Non-Sporting
12 - 14 years
The Netherlands
18th century
45 lb
35 lb
17 - 19"
16 - 18"
Keeshound, Keshond, Keyshond or Keishond.
Wolf Spitz

Keeshond Photos

Keeshond Temperament

The Keeshond is a friendly, outgoing breed that is intelligent and active....

The breed learns quickly, and can be trained with relative ease so long as the owner is clear and consistent. This dog makes an excellent house pet and is very friendly toward children, and is usually quite good with pets as well. The breed is extremely affectionate and truly appreciates human companionship. The Keeshond loves to bark, and therefore makes a wonderful watchdog. One unique and rather endearing characteristic of the Keeshond is its habit of literally spinning in circles when excited.

Caring For a Keeshond

The Keeshond has a moderate need for exercise and will generally be okay with a daily walk, although a nice run or romp in a park or field will always be appreciated....

It is important to avoid overfeeding the Keeshond, as the breed can put on weight very quickly. This dog is physically able to live outdoors in moderate climates, but it much prefers to sleep inside and be around its family as much as possible. To maintain the Keeshond’s respectable appearance it is important to brush the dog’s coat on a daily basis. The breed sheds heavily twice yearly, once in the spring and again in the fall. Serious health issues are rare in this breed, though it may develop canine hip dysplasia, epilepsy, patellar luxation and skin problems.

Keeshond History

A Brief History of the Keeshond

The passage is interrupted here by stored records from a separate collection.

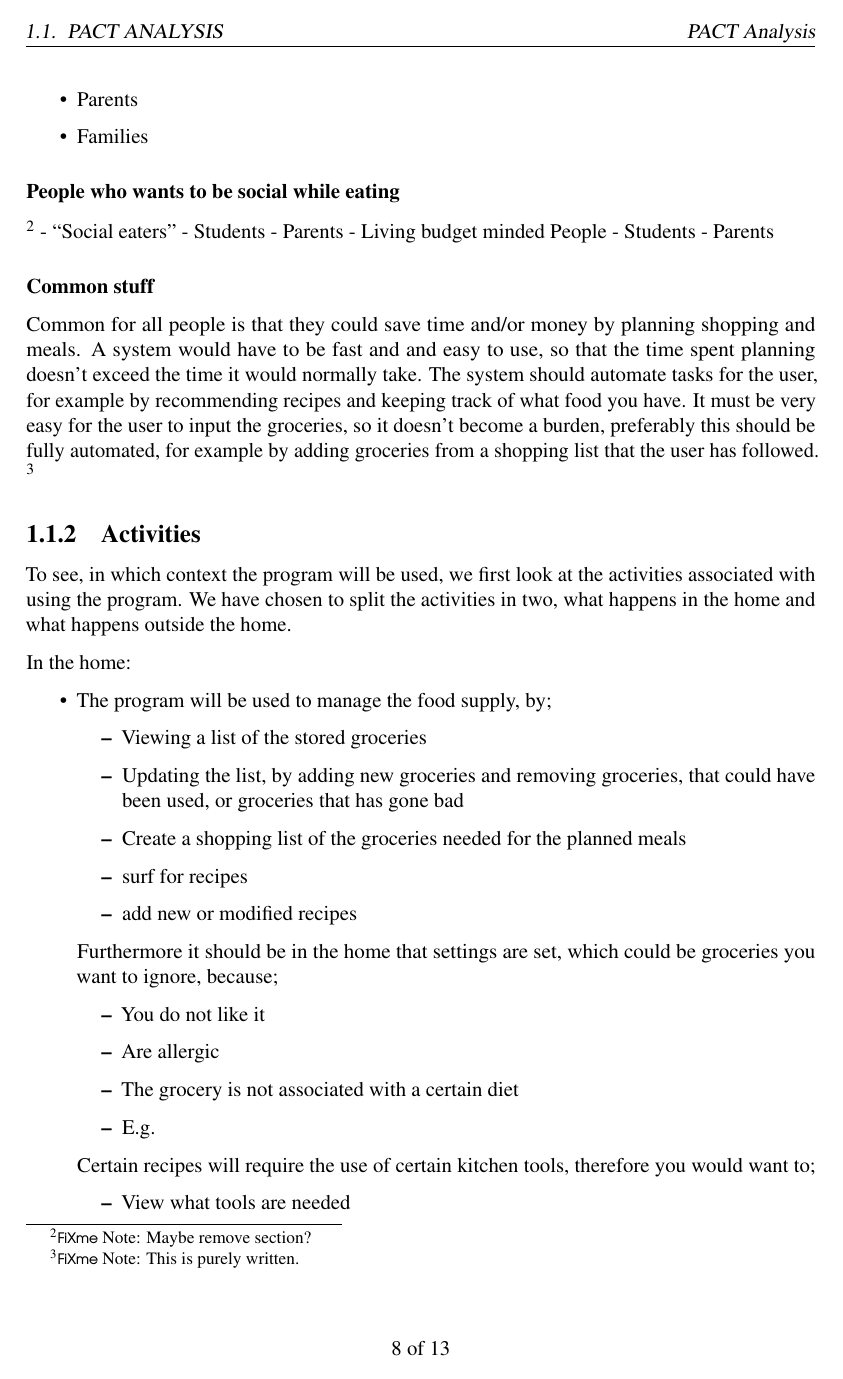
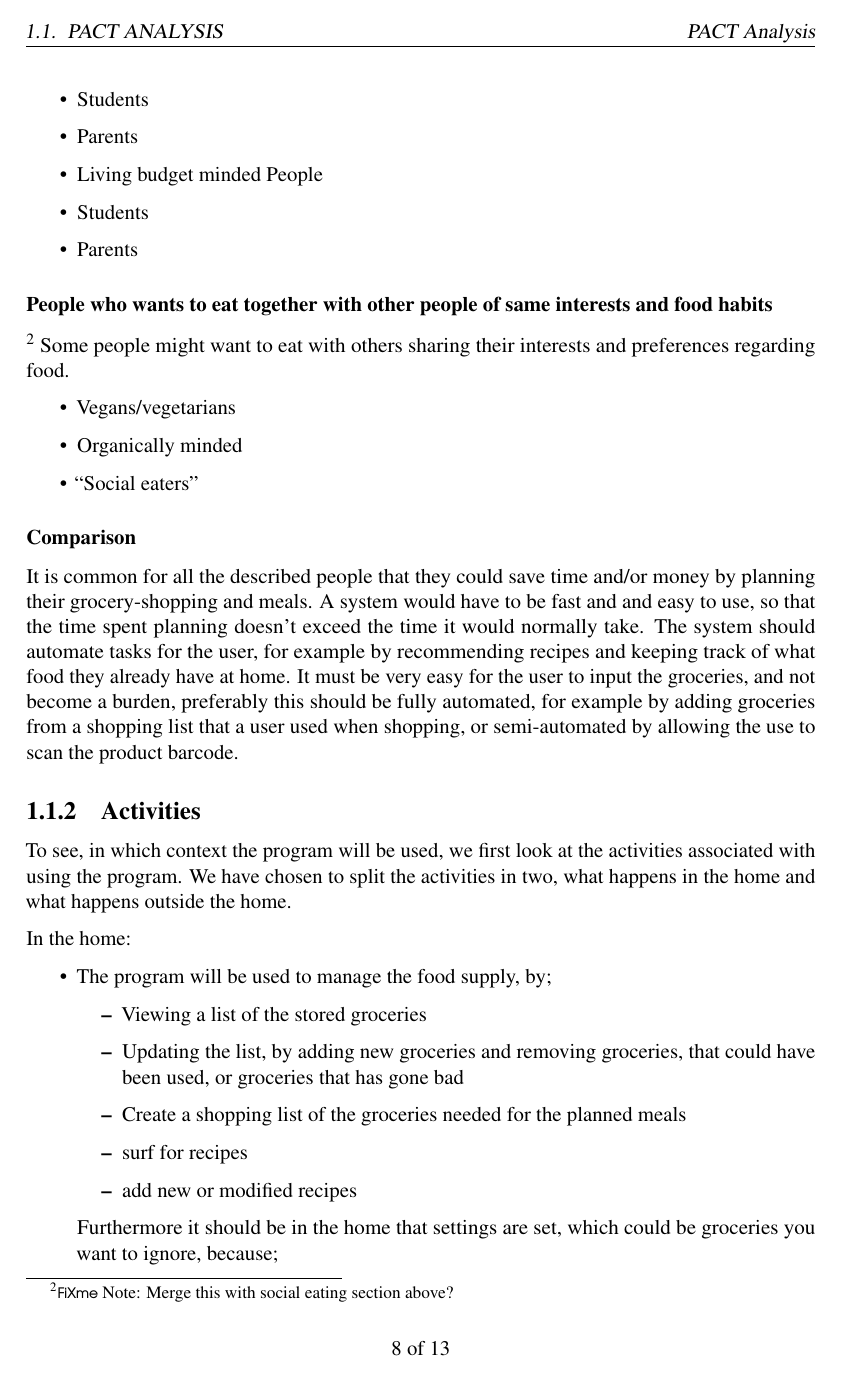
Before and after one commit to Helstedxd/FoodPlanner-Report, a LaTeX thesis (main.tex, which reads Analysis/Pact/People.tex): page 14 of 19. Compiled offline with pdfLaTeX.

Commit message:
People pact update

```diff
--- a/Analysis/Pact/People.tex
+++ b/Analysis/Pact/People.tex
@@ -31,10 +23,3 @@ If people don't plan what they are going to eat through the week, they often hav
 \end{itemize}
 
 \subsubsection{People who wants to be social while eating}
-\fxnote{Maybe remove section?}
-- “Social eaters”
-- Students
-- Parents
-- Living budget minded People
-- Students
-- Parents
@@ -41,4 +29,20 @@ If people don't plan what they are going to eat through the week, they often hav
+\item Students
+\item Parents
+\item Living budget minded People
+\item Students
+\item Parents
+\end{itemize}
 
-\subsubsection{Common stuff}
-Common for all people is that they could save time and/or money by planning shopping and meals. A system would have to be fast and and easy to use, so that the time spent planning doesn't exceed the time it would normally take. The system should automate tasks for the user, for example by recommending recipes and keeping track of what food you have. It must be very easy for the user to input the groceries, so it doesn't become a burden, preferably this should be fully automated, for example by adding groceries from a shopping list that the user has followed.
-\fxnote{This is purely written.}
+\subsubsection{People who wants to eat together with other people of same interests and food habits}
+\fxnote{Merge this with social eating section above?}
+Some people might want to eat with others sharing their interests and preferences regarding food.
+\begin{itemize}
+\item Vegans/vegetarians
+\item Organically minded
+\item “Social eaters”
+\end{itemize}
+
+\subsubsection{Comparison}
+It is common for all the described people that they could save time and/or money by planning their grocery-shopping and meals. A system would have to be fast and and easy to use, so that the time spent planning doesn't exceed the time it would normally take. The system should automate tasks for the user, for example by recommending recipes and keeping track of what food they already have at home. It must be very easy for the user to input the groceries, and not become a burden, preferably this should be fully automated, for example by adding groceries from a shopping list that a user used when shopping, or semi-automated by allowing the use to scan the product barcode.
+
+% familes, compare them
```
Also changed, not shown: Analysis/Pact/People.tex (13 more changed lines).
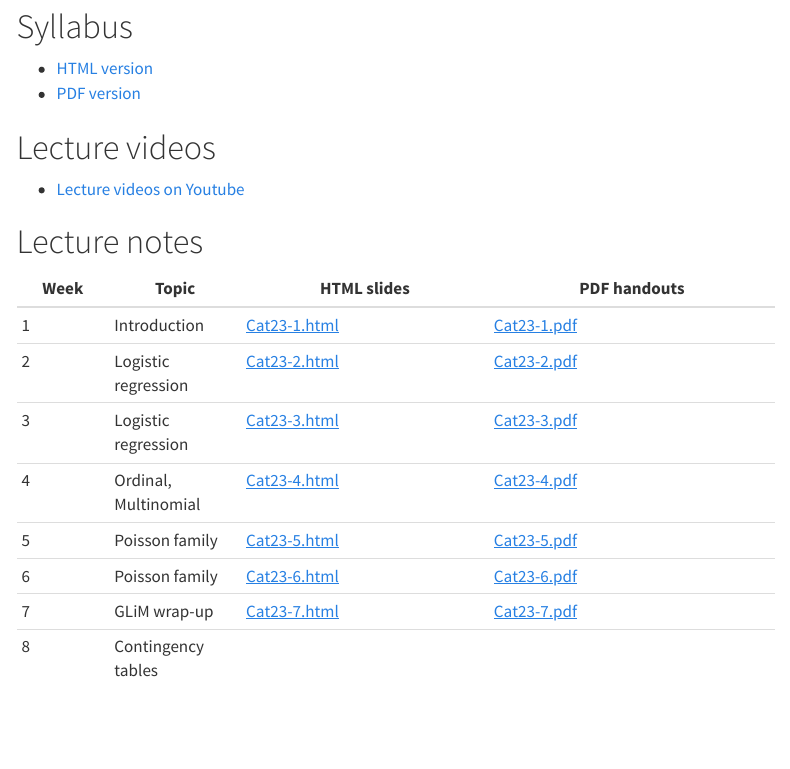
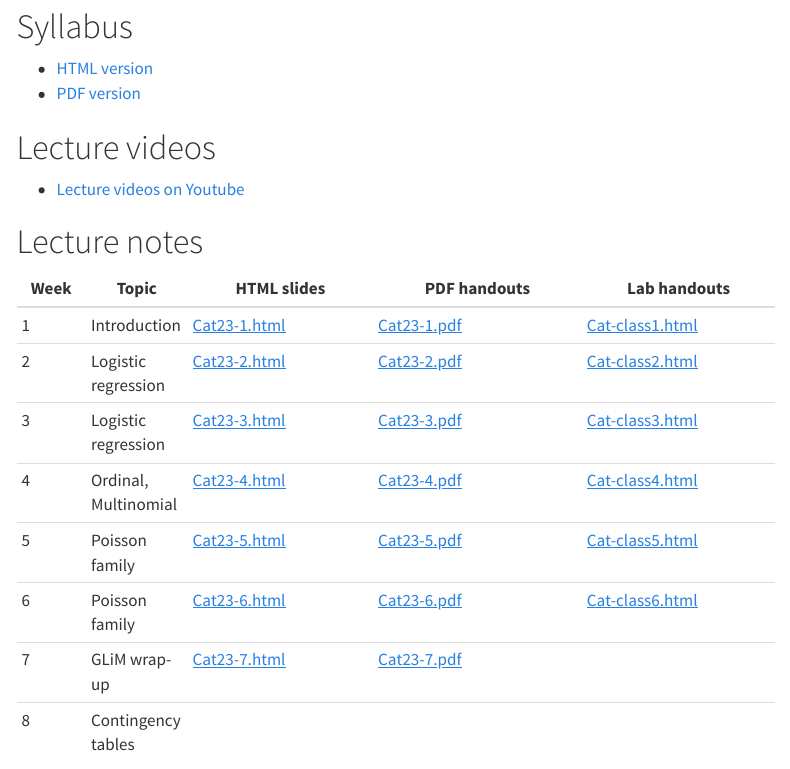
Before and after one commit to stefanycoxe/Categorical-Spr-2023, a Quarto document (index.qmd): the page in a window 1100 px wide, from 80 px down. Rendered offline with R 4.5, knitr and Pandoc in place of Quarto, with nearby package versions; menus at the side of the page are left out.

Commit message:
Added lab handouts

```diff
--- a/index.qmd
+++ b/index.qmd
@@ -13,13 +13,4 @@ title: "Categorical (PSY 5939) - Spring 2023"
 
 # Lecture notes
 
-Week | Topic | HTML slides | PDF handouts
------|-------|-------------|---------------
-1 | Introduction        | [Cat23-1.html](files/Cat23-1.html) | [Cat23-1.pdf](files/Cat23-1.pdf)
-2 | Logistic regression | [Cat23-2.html](files/Cat23-2.html) | [Cat23-2.pdf](files/Cat23-2.pdf)
-3 | Logistic regression | [Cat23-3.html](files/Cat23-3.html) | [Cat23-3.pdf](files/Cat23-3.pdf)
-4 | Ordinal, Multinomial | [Cat23-4.html](files/Cat23-4.html) | [Cat23-4.pdf](files/Cat23-4.pdf)
-5 | Poisson family      | [Cat23-5.html](files/Cat23-5.html) | [Cat23-5.pdf](files/Cat23-5.pdf)
-6 | Poisson family      | [Cat23-6.html](files/Cat23-6.html) | [Cat23-6.pdf](files/Cat23-6.pdf)
-7 | GLiM wrap-up        | [Cat23-7.html](files/Cat23-7.html) | [Cat23-7.pdf](files/Cat23-7.pdf)
-8 | Contingency tables  | |
+Week | Topic | HTML slides | PDF handouts | Lab handouts
```
Also changed, not shown: docs/search.json, files/Cat-class1.html (added), files/Cat-class2.html (added), files/Cat-class3.html (added), files/Cat-class4.html (added), files/Cat-class5.html (added), files/Cat-class6.html (added), index.qmd (9 more changed lines), 7 other files.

The exact origins of the Keeshond, or Wolf Spitz, are unknown, though the dog’s appearance places it firmly in the Spitz family; close relatives include the Finnish Spitz, Norwegian Elkhound, Chow Chow and Samoyed....

The breed was well known in the Netherlands by the 18th century, and was commonly employed as a river boat and barge watch dog, as well as a companion pet. The Keeshond would reach its greatest popularity and eventually face near extinction as a result of political upheaval in the Netherlands during the late 19th century. Cornelis (Kees) de Gyselaer, the leader of the Dutch patriot faction, owned a Wolf Spitz named Kees that was so strongly associated with the political leader that it became a symbol of the Patriot rebellion. When the rebellion was quashed and the House of Orange was restored to power, few people wanted to be seen with the rebel symbol, and the dogs began to disappear. The breed had all but vanished by the early 20th century, but luckily for the Keeshond, the Baroness van Hardenbroek began a campaign to restore the breed in 1920. The Wolf Spitz arrived in England and America during the 1920s, and was recognized as the Keeshond (in honor of Cornelis (Kees) de Gyselaer) by the American Kennel Club in 1930. Today, the Keeshond is a moderately popular pet in the United States, as well as the national dog of the Netherlands.